* Exercise data *
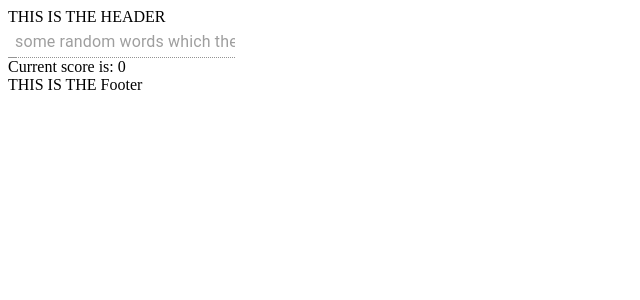
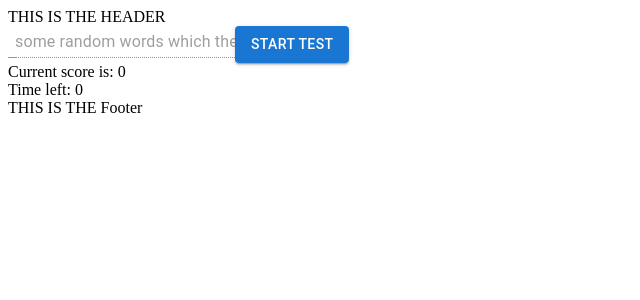
Before and after one commit to AlphaAnimal/project-cardiff-frontend, a React (Create React App) app: page / in a window 1280 px wide. Shown: the top 300 px of the page, without its empty margins (0-640 px from the left). Built offline with nearby package versions, Linux system fonts and the light colour scheme.

Commit message:
Timer working

```diff
--- a/src/components/Test.tsx
+++ b/src/components/Test.tsx
@@ -1,8 +1,8 @@
-import { Stack, TextField } from '@mui/material';
+import { Button, Stack, TextField } from '@mui/material';
 import React, { useEffect, useState } from 'react';
 
 
-const Test: React.FC<{}> = () => {
+const Test: React.FC<{time: number}> = (props) => {
 
   const words = ['some', 'random', 'words', 'which', 'the', 'user', 'has', 'to', 'type', 'but', 'they', 'should', 'come', 'from', 'api']
   const wordsString = words.join(' ')
@@ -12,29 +12,23 @@ const Test: React.FC<{}> = () => {
   const [currentDynamicWord, setCurrentDynamicWord] = useState<string>(currentWords.substring(0, currentWords.indexOf(' ')))
   const [currentWord, setCurrentWord] = useState<string>(currentWords.substring(0, currentWords.indexOf(' ')))
   const [reverseWord, setReverseWord] = useState<string>('')
-  const [currentLetter, setCurrentLetter] = useState<string>(currentDynamicWord.charAt(0))
   const [score, setScore] = useState<number>(0)
+  const [timer, setTimer] = useState<number>(0)
+  const [testRunning, setTestRunning] = useState<boolean>(false)
 
   useEffect(() => {
-    setCurrentLetter(currentWords.charAt(0))
-  },[currentWords])
+    timer > 0 ? setTimeout(() => setTimer(timer -1), 1000) : finishTest()
+  },[timer]);
 
-  useEffect(() => {
-    console.log('Current word: ', currentDynamicWord)
-  },[currentDynamicWord])
-  useEffect(() => {
-    console.log('Reverse word: ', reverseWord)
-  },[reverseWord])
-  useEffect(() => {
-    console.log('Current words: ', currentWords)
-  },[currentWords])
-  useEffect(() => {
-    console.log('Values entered: ', value)
-  },[value])
-  useEffect(() => {
-    console.log('Current score: ', score)
-  },[score])
+  const startTest = () => {
+    setTestRunning(true)
+    document.getElementById('typing-box')?.focus()
+    setTimeout(() => setTimer(props.time -1), 1000);
+  }
 
+  const finishTest = () => {
+    setTestRunning(false)
+  }
 
   const nextWord = () => {
     const trimmedWords = currentWords.trim();
@@ -47,6 +41,7 @@ const Test: React.FC<{}> = () => {
   }
 
   const handleKeyDown = (e: any) => {
+    if (testRunning)
     if (e.keyCode === 32){
       // Check value vs currentword
       if (value  == currentWord){
@@ -89,10 +84,12 @@ const Test: React.FC<{}> = () => {
   return (
     <Stack>
       <Stack direction="row" spacing="2">
-        <TextField id="standard-basic" variant="standard" style={{maxWidth: '7px'}} onKeyDown={(e) => handleKeyDown(e)} value={value} />
+        <TextField id="typing-box" variant="standard" style={{maxWidth: '7px'}} onKeyDown={(e) => handleKeyDown(e)} value={value} />
         <TextField disabled={true} variant="standard" value={currentWords}/>
+        <Button variant="contained" onClick={(e) => startTest()} >Start Test</Button>
       </Stack>
       <span>{'Current score is: '+score}</span>
+      <span>{'Time left: '+timer}</span>
     </Stack>
   );
 }
--- a/src/routes/Main.tsx
+++ b/src/routes/Main.tsx
@@ -15,7 +15,7 @@ const Main: React.FC<{view: string}> = (props) => {
 
     {props.view == '' &&
       <Stack>
-        <Test></Test>
+        <Test time={60}></Test>
       </Stack>
     }
 
```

* Work task *
In the listing, find each line with the string "Stack" and copy it.

* Problem solution *
-import { Stack, TextField } from '@mui/material';
+import { Button, Stack, TextField } from '@mui/material';
     <Stack>
       <Stack direction="row" spacing="2">
       </Stack>
     </Stack>
       <Stack>
       </Stack>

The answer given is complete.